#### [TRY IT]
Each record that follows must be reproduced exactly.
►
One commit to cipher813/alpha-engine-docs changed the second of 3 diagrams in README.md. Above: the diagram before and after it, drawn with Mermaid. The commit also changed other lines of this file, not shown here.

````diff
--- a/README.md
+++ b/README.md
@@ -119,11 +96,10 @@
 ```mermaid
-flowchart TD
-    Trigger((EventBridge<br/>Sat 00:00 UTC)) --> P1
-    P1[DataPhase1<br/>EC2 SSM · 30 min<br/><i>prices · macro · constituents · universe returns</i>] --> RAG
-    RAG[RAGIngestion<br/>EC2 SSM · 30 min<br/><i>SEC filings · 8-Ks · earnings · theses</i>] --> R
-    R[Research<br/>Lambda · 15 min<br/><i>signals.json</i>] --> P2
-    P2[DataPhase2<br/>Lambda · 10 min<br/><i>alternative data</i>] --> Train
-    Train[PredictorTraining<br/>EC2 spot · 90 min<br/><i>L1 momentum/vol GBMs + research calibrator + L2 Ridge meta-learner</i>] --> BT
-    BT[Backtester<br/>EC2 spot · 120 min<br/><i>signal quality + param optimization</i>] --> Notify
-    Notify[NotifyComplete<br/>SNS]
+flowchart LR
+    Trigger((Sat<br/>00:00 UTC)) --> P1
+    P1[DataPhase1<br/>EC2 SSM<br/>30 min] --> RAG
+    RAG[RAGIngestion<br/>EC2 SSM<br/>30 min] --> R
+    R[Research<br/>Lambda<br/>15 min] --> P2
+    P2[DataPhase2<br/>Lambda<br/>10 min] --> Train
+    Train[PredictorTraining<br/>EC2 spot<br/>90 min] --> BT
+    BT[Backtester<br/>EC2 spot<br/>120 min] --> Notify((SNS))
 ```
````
◄
#### [WRITTEN REPLY]
One commit to cipher813/alpha-engine-docs changed the second of 3 diagrams in README.md. Above: the diagram before and after it, drawn with Mermaid. The commit also changed other lines of this file, not shown here.

````diff
--- a/README.md
+++ b/README.md
@@ -119,11 +96,10 @@
 ```mermaid
-flowchart TD
-    Trigger((EventBridge<br/>Sat 00:00 UTC)) --> P1
-    P1[DataPhase1<br/>EC2 SSM · 30 min<br/><i>prices · macro · constituents · universe returns</i>] --> RAG
-    RAG[RAGIngestion<br/>EC2 SSM · 30 min<br/><i>SEC filings · 8-Ks · earnings · theses</i>] --> R
-    R[Research<br/>Lambda · 15 min<br/><i>signals.json</i>] --> P2
-    P2[DataPhase2<br/>Lambda · 10 min<br/><i>alternative data</i>] --> Train
-    Train[PredictorTraining<br/>EC2 spot · 90 min<br/><i>L1 momentum/vol GBMs + research calibrator + L2 Ridge meta-learner</i>] --> BT
-    BT[Backtester<br/>EC2 spot · 120 min<br/><i>signal quality + param optimization</i>] --> Notify
-    Notify[NotifyComplete<br/>SNS]
+flowchart LR
+    Trigger((Sat<br/>00:00 UTC)) --> P1
+    P1[DataPhase1<br/>EC2 SSM<br/>30 min] --> RAG
+    RAG[RAGIngestion<br/>EC2 SSM<br/>30 min] --> R
+    R[Research<br/>Lambda<br/>15 min] --> P2
+    P2[DataPhase2<br/>Lambda<br/>10 min] --> Train
+    Train[PredictorTraining<br/>EC2 spot<br/>90 min] --> BT
+    BT[Backtester<br/>EC2 spot<br/>120 min] --> Notify((SNS))
 ```
````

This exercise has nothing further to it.